Review by Tatiana Miranda
During the rise of musical artists such as the Grateful Dead, Jefferson Airplane, and Janis Joplin, San Francisco became a hub of experimentation in all forms. From music to drugs to sexuality, San Francisco in the '60s and '70s defined the hippie movement and a new wave of creative freedom. Compared to its Southern California counterpart, music in San Francisco was often genre-bending and accompanied by drug-induced performances. In MGM+'s San Francisco Sounds: A Place In Time, directors Alison Ellwood and Anoosh Tertzakian go beyond the height of this musical movement, instead chronicling the beginnings and endings of pivotal musicians in the scene.
The two-part docuseries opens as the San Francisco scene starts to develop with strangers connecting via rehearsal spaces and later forming revolutionary bands. Bands such as Sly and the Family Stone, Steve Miller Band, and Big Brother and the Holding Company got their start at local venues like Bill Graham's Fillmore and the Avalon Ballroom. At the end of part one of the series, we see these musicians reach new levels of fame at the Monterey International Pop Festival in 1967.

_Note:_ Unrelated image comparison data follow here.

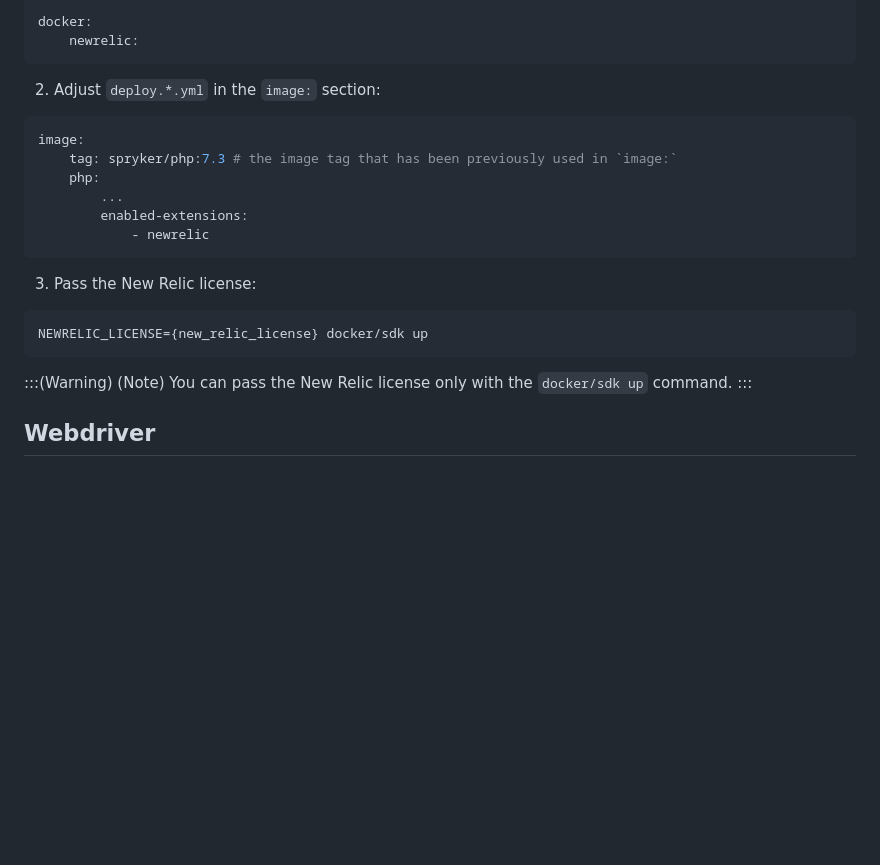
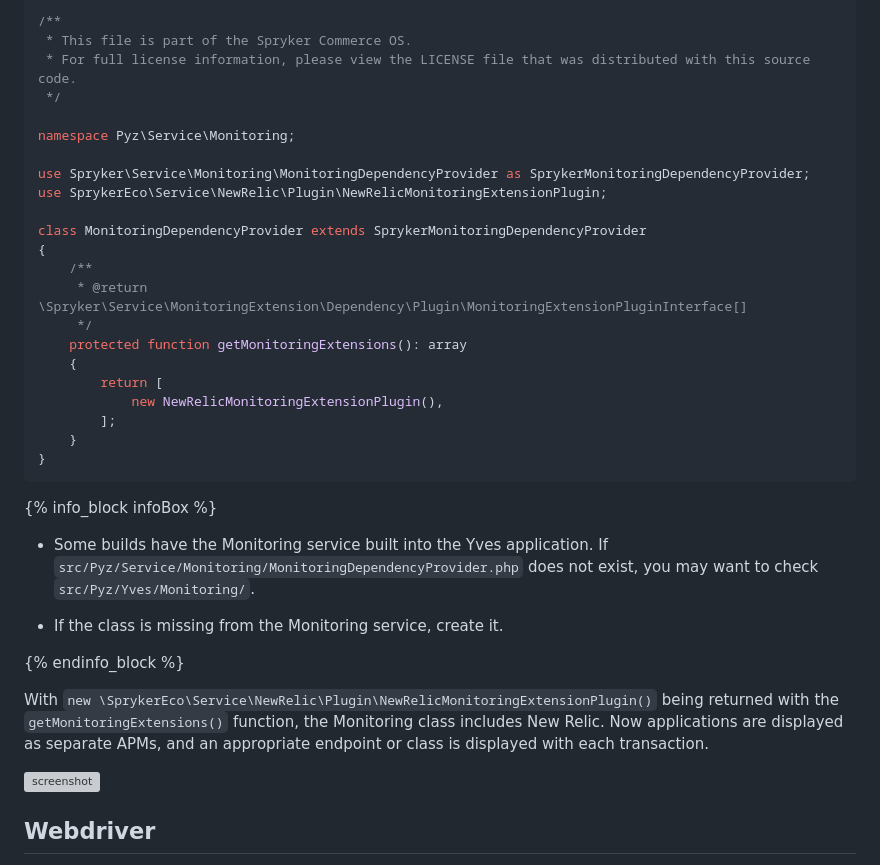
Before and after one commit to spryker/docker-sdk, a Markdown page: docs/06-configuring-services.md, the part around one of its changes. Drawn GitHub-style; blank space fills up the shorter version; grey boxes are pictures that could not be loaded.

````diff
--- a/docs/06-configuring-services.md
+++ b/docs/06-configuring-services.md
@@ -398,28 +454,42 @@ Follow the steps to enable New Relic:
 
-```yaml
-docker:
-    newrelic:
+/**
+ * This file is part of the Spryker Commerce OS.
+ * For full license information, please view the LICENSE file that was distributed with this source code.
+ */
+
+namespace Pyz\Service\Monitoring;
+
+use Spryker\Service\Monitoring\MonitoringDependencyProvider as SprykerMonitoringDependencyProvider;
+use SprykerEco\Service\NewRelic\Plugin\NewRelicMonitoringExtensionPlugin;
+
+class MonitoringDependencyProvider extends SprykerMonitoringDependencyProvider
+{
+    /**
+     * @return \Spryker\Service\MonitoringExtension\Dependency\Plugin\MonitoringExtensionPluginInterface[]
+     */
+    protected function getMonitoringExtensions(): array
+    {
+        return [
+            new NewRelicMonitoringExtensionPlugin(),
+        ];
+    }
+}
 ```
 
-2. Adjust `deploy.*.yml` in the `image:` section:
+{% info_block infoBox %}
 
-```yaml
-image:
-    tag: spryker/php:7.3 # the image tag that has been previously used in `image:`
-    php:
-        ...
-        enabled-extensions:
-            - newrelic
-```
+* Some builds have the Monitoring service built into the Yves application. If `src/Pyz/Service/Monitoring/MonitoringDependencyProvider.php` does not exist, you may want to check `src/Pyz/Yves/Monitoring/`.
 
-3. Pass the New Relic license:
+* If the class is missing from the Monitoring service, create it.
 
-```bash
-NEWRELIC_LICENSE={new_relic_license} docker/sdk up
-```
-:::(Warning) (Note)
-You can pass the New Relic license only with the `docker/sdk up` command.
-:::
+
+{% endinfo_block %}
+
+
+
+With `new \SprykerEco\Service\NewRelic\Plugin\NewRelicMonitoringExtensionPlugin()` being returned with the `getMonitoringExtensions()` function, the Monitoring class includes New Relic. Now applications are displayed as separate APMs, and an appropriate endpoint or class is displayed with each transaction.
+
+![screenshot](https://lh3.googleusercontent.com/drive-viewer/AJc5JmTs7PzBBgaotIid707cuXeru3hc5L6PZv9a_zQAyDMhp2FWKiCSTc2kmqHCaLVsBtjIcoUVYKY=w1920-h919)
 
 ## Webdriver
 PhantomJS is provided as a webdriver service by default, but you can switch to ChromeDriver as described below.
````
Also changed, not shown: other parts of docs/06-configuring-services.md (+67 -11 lines).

Part two of San Francisco Sounds begins with hoards of young adults and teenagers flocking to San Francisco to join the hippie, free love movement. As the docuseries points out, the "Summer of Love," in some ways, killed the progress of San Francisco artists as crime spiked and drug use became more prominent.
Mirroring the acclaimed performances at the Monterey festival is the 1969 Altamont Free Concert's outbreak of violence that signaled the decline of San Francisco's musical community. The infamous Altamont festival was then followed by Janis Joplin's untimely death a year later and Jefferson Airplane and Sly and the Family Stone's breakups.
While the docuseries features voiceovers from band members such as Steve Miller, Mickey Hart, and Jack Casady, they are only shown in archival footage from some fifty years ago. Meanwhile, non-musicians and authorities from the scene are seen reminiscing on the rise and fall of San Francisco's creative height. Radio DJ Dusty Street, former San Francisco Mime Troupe actor Peter Coyote, retired Rolling Stone journalist Ben Fong-Torres, and poster artist Victor Moscoso lend their perspectives on the musical and artistic developments in San Francisco in the '60s and '70s.
San Francisco Sounds features plenty of previously unseen footage and exclusive interviews with band members recounting pivotal moments of their careers. One of the docuseries' best features is the choice to go beyond just one band or the widely known "Summer of Love." Instead, the series captures the beginnings and endings of the creative movement in the Bay Area and the interlocking musical community that defined the movement.
While many documentaries have tried to capture the entirety of San Francisco music in the '60s and '70s, none have done so as decisively as San Francisco Sounds: A Place in Time.
San Francisco Sounds: A Place in Time releases on August 20 and 27. Both episodes reviewed.